Irving Rosenfeld (Christian Bale) and Sydney Prosser (Amy Adams) have got a pretty good thing going. As a couple of grifters, they’ve been posing as money lenders, ripping off anyone who comes their way asking for a loan. When they’re caught by FBI agent Richie DiMasio (Bradley Cooper), they’re forced to use their powers for good in order to avoid jail time. What follows is a chaotic and sometimes confusing series of heists, where no one is trustworthy and everyone is out to screw everyone else.
This would be my number one problem with American Hustle: it’s impossible to know where everyone stands. There is not one single sympathetic character, and everyone’s so dishonest that there’s no one to root for. I felt detached for the entire duration, simply watching these reprehensible people lie, cheat and steal their way through the plot.
The art direction, costuming and make-up is glorious. It seems the filmmakers intended to show us just how gross fashions were in the late 1970s, with the hair department making the biggest impact. Once more, Bale seems to have transformed his body, with an unsightly pot belly that hideously complements the most ridiculous comb-over you’ve ever seen.

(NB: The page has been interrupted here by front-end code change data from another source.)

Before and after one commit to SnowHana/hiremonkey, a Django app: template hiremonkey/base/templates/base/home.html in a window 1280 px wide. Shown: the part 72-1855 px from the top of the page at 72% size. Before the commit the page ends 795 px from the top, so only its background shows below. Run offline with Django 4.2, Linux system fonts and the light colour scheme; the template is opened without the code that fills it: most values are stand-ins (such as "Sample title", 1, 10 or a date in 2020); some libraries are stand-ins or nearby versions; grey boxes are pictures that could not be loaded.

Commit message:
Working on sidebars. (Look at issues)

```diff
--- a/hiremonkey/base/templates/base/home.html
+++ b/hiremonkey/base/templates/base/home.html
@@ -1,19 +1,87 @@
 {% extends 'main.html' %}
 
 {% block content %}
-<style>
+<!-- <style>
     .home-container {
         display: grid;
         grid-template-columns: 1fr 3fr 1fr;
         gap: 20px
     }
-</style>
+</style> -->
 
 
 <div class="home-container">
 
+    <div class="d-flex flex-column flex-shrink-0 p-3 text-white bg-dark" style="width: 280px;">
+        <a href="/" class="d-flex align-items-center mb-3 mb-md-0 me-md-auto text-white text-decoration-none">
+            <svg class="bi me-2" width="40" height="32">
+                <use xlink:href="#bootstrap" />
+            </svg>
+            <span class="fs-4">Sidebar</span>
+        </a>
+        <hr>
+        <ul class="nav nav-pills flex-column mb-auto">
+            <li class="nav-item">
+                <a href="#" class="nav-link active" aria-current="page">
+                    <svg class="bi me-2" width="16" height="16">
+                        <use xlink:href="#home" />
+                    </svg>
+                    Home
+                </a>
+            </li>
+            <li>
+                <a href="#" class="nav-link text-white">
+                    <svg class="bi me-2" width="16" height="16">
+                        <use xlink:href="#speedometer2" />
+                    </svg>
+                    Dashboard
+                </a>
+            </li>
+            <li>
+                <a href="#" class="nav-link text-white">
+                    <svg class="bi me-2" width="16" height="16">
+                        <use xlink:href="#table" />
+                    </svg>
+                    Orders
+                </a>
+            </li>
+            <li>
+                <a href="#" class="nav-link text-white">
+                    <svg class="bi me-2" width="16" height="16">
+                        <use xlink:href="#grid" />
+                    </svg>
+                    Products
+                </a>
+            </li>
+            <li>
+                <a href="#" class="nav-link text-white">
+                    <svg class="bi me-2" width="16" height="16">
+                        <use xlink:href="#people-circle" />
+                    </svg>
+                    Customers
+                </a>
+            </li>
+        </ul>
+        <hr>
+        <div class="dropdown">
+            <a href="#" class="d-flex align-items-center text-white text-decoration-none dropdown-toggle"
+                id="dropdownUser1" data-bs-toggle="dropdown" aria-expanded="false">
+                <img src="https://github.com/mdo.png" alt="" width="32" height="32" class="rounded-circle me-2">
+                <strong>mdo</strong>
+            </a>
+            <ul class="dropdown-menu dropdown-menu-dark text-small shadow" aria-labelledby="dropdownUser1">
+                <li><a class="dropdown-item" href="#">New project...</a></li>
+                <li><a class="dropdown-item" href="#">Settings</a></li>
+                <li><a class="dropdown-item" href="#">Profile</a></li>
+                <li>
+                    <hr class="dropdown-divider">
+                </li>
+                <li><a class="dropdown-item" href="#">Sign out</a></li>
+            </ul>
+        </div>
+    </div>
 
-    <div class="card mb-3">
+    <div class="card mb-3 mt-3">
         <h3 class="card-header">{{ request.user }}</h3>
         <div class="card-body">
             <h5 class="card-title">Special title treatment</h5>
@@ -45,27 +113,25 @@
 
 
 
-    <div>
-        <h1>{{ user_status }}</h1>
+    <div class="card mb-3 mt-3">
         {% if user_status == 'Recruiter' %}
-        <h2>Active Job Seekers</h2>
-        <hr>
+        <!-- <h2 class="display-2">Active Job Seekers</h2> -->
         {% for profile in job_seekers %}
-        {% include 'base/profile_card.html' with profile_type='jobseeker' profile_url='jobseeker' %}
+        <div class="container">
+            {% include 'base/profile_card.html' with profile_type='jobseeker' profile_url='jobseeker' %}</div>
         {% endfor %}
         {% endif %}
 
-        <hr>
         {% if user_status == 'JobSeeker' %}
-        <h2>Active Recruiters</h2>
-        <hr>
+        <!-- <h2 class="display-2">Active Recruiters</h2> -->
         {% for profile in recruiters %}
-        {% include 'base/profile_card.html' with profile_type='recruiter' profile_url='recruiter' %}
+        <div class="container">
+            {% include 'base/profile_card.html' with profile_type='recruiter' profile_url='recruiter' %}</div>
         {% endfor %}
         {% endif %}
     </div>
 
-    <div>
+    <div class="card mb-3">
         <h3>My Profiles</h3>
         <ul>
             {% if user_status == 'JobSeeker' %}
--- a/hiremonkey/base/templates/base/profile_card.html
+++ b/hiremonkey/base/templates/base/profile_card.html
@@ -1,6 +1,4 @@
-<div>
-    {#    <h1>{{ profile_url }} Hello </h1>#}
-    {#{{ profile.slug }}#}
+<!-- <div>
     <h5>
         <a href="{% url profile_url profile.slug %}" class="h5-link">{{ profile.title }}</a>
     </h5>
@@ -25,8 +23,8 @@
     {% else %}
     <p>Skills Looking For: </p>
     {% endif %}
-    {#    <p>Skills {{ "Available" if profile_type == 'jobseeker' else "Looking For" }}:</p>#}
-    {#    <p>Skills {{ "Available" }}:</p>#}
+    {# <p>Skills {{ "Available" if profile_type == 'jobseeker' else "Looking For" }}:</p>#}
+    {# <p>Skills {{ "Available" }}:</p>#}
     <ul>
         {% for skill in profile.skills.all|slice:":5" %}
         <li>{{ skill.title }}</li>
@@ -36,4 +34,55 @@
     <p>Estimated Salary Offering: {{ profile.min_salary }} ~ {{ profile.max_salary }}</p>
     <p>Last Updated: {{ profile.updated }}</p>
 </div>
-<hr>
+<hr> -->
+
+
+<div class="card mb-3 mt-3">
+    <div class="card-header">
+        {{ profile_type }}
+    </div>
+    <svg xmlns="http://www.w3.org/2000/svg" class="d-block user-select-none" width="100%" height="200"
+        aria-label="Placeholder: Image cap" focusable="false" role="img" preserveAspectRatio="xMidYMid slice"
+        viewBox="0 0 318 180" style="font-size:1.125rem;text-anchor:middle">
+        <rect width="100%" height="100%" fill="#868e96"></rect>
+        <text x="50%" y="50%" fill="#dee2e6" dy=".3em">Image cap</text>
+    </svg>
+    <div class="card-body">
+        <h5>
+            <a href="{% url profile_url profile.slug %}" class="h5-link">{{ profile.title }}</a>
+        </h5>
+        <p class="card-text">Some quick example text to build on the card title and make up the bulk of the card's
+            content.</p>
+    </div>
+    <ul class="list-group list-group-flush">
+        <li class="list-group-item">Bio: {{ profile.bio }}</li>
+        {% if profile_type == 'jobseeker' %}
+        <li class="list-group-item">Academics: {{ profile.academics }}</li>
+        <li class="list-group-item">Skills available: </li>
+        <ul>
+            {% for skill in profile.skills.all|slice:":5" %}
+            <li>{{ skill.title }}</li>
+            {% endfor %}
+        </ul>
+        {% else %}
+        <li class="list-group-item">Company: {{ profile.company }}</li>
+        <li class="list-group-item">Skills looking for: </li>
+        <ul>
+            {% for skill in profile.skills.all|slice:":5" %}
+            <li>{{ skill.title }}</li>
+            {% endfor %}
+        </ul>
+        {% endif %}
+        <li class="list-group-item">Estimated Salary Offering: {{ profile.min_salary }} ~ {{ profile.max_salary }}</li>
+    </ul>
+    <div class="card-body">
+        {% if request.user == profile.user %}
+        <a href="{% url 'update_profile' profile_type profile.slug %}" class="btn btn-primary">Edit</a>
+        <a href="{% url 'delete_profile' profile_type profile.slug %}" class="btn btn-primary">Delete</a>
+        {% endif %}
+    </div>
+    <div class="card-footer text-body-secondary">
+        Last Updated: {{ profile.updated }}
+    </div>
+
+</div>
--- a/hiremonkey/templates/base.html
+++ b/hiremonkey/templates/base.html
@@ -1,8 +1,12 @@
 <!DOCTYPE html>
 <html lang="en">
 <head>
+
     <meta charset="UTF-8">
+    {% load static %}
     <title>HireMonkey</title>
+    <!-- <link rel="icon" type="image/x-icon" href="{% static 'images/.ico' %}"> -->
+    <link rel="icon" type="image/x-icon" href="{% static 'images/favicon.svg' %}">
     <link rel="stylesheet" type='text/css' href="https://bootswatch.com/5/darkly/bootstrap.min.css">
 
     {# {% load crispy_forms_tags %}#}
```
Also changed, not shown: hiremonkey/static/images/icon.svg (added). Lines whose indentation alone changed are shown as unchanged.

The performances are decent, however the film is nothing more than an opportunity for each actor to chew the scenery one at a time. Thus Bale, Adams, Cooper, Jeremy Renner, Jennifer Lawrence, Louis C.K. and Robert De Niro all get a chance to ham it up. The problem is that the film doesn’t really go anywhere. As a heist flick, the pacing’s all wrong, and the denouement feels unsatisfying simply because you’re left wondering what the point of it all was.
As a comedy, American Hustle is entertaining. It’s often laugh-out-loud funny, even if the narrative lacks purpose. If you enjoyed the zaniness of I Heart Huckabees, then this will probably be down your alley. For everyone else, you may find the badly-paced, uneven storyline a little hard to swallow.Rating: